>>I think my program is limted elsewhere so that all the optimizations here won't help at all.

well thats the mnost important thing, find what the actual bottleneck is first

Ketracel White
09-21-2009, 10:26 AM
by 2.5D I assume theres not many polygons that youre drawing, in that case I doubt there will be a big diference between immediate + VBO.
VBO benifits most when youre drawing objects with lots (eg 10,000) vertices.


The biggest scene I tested was 100000 vertices of which I could put 70000 in the VBO.



In your case youre prolly fill or pixel limited.


Most likely. I discovered that for each millisecond I save in the rendering loop the same amount of time gets added to the glFinish call so it always evens out.

Pierre Boudier
11-20-2009, 08:24 AM
I discovered that for each millisecond I save in the rendering loop the same amount of time gets added to the glFinish call so it always evens out.


why do you need to have a finish call after your render-loop ? it is true that if you are GPU bound, then glFinish() will wait until the GPU idles.

however I would recommend that you don't do this, since this prevents from having overlap of CPU and GPU load over multiple frames.

Pierre B.
AMD fellow

Ketracel White
11-21-2009, 10:53 PM
I discovered that for each millisecond I save in the rendering loop the same amount of time gets added to the glFinish call so it always evens out.


why do you need to have a finish call after your render-loop ? it is true that if you are GPU bound, then glFinish() will wait until the GPU idles.

however I would recommend that you don't do this, since this prevents from having overlap of CPU and GPU load over multiple frames.

Pierre B.
AMD fellow
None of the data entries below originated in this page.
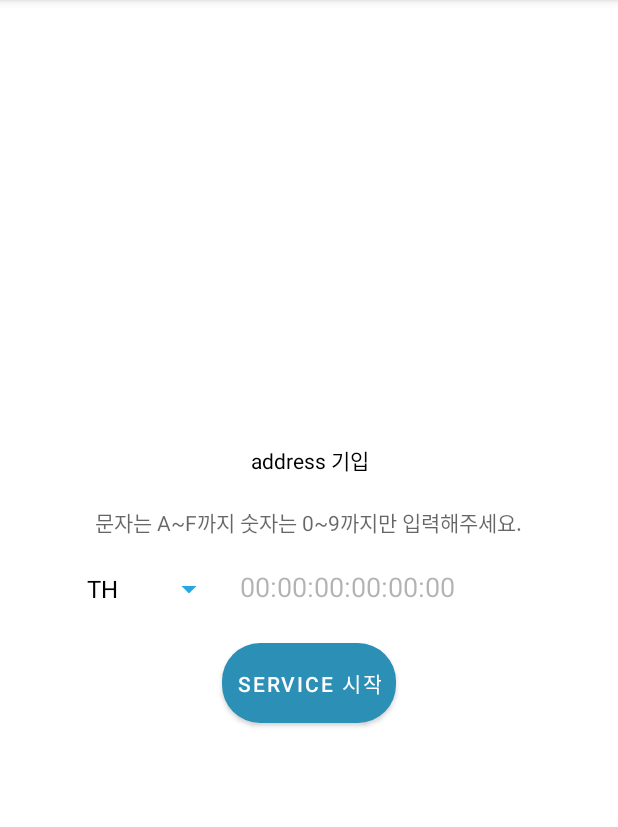
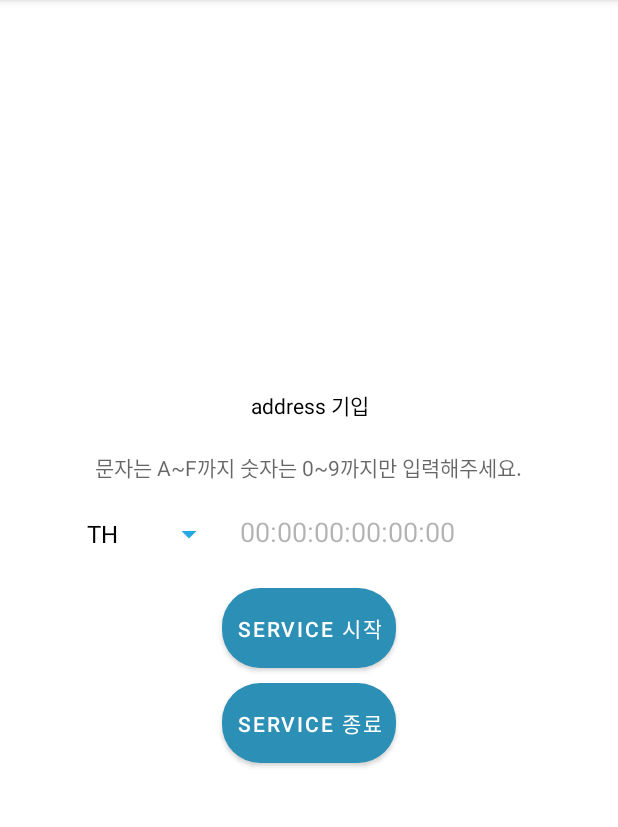
Before and after one commit to kkkb1114/Hysorpatch, an Android app: the screen it shows after launch (MainActivity), on a phone screen of 412 x 824 dp, the part 84-911 px from its top. Run offline under Robolectric (Android 15) with nearby library versions, the phone set to English and light mode, and no system bars.

Commit message:
2023.03.31 1. 서비스 종료 버튼 추가

```diff
--- a/app/src/main/java/kkkb1114/sampleproject/hysorpatch/MainActivity.java
+++ b/app/src/main/java/kkkb1114/sampleproject/hysorpatch/MainActivity.java
@@ -31,7 +31,7 @@ public class MainActivity extends AppCompatActivity {
     public static MainActivity mainActivity;
     public PermissionManager permissionManager;
 
-    Button serviceBtn;
+    Button serviceBtn, bt_serviceStop;
 
     EditText et_address;
     String address = " ";
@@ -59,6 +59,7 @@ public class MainActivity extends AppCompatActivity {
     public void initView()
     {
         serviceBtn = (Button) findViewById(R.id.bt_serviceStart);
+        bt_serviceStop = (Button) findViewById(R.id.bt_serviceStop);
         et_address = (EditText) findViewById(R.id.et_address);
         spinner = (Spinner)findViewById(R.id.spinner);
         ArrayAdapter sAdapter = ArrayAdapter.createFromResource(this, R.array.my_array, android.R.layout.simple_spinner_dropdown_item);
@@ -85,6 +86,14 @@ public class MainActivity extends AppCompatActivity {
                     }
                     startTestService(String.valueOf(et_address.getText()),String.valueOf(spinner.getSelectedItem()));
                 }
+            }
+        });
+
+        bt_serviceStop.setOnClickListener(new View.OnClickListener() {
+            @Override
+            public void onClick(View view) {
+                Intent intent = new Intent(context, TestService.class);
+                context.stopService(intent);
             }
         });
 
--- a/app/src/main/res/layout/activity_main.xml
+++ b/app/src/main/res/layout/activity_main.xml
@@ -69,5 +69,15 @@
         android:text="Service 시작"
         android:textColor="@color/white" />
 
+    <Button
+        android:id="@+id/bt_serviceStop"
+        android:layout_width="wrap_content"
+        android:layout_height="wrap_content"
+        android:layout_margin="10dp"
+        android:background="@drawable/rounded_corners_red"
+        android:padding="10dp"
+        android:text="Service 종료"
+        android:textColor="@color/white" />
+
 
 </LinearLayout>
```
Of course I tried that but it makes the application become very subtly jerky. And it only works on NVidia. On ATI this didn't bring me any speed gains at all. In fact I ended up disabling the VBO on ATI again after doing some benchmarking. Turned out that mixing VBO and immediate mode isn't handled well by ATI's drivers and staying with one method is preferrable.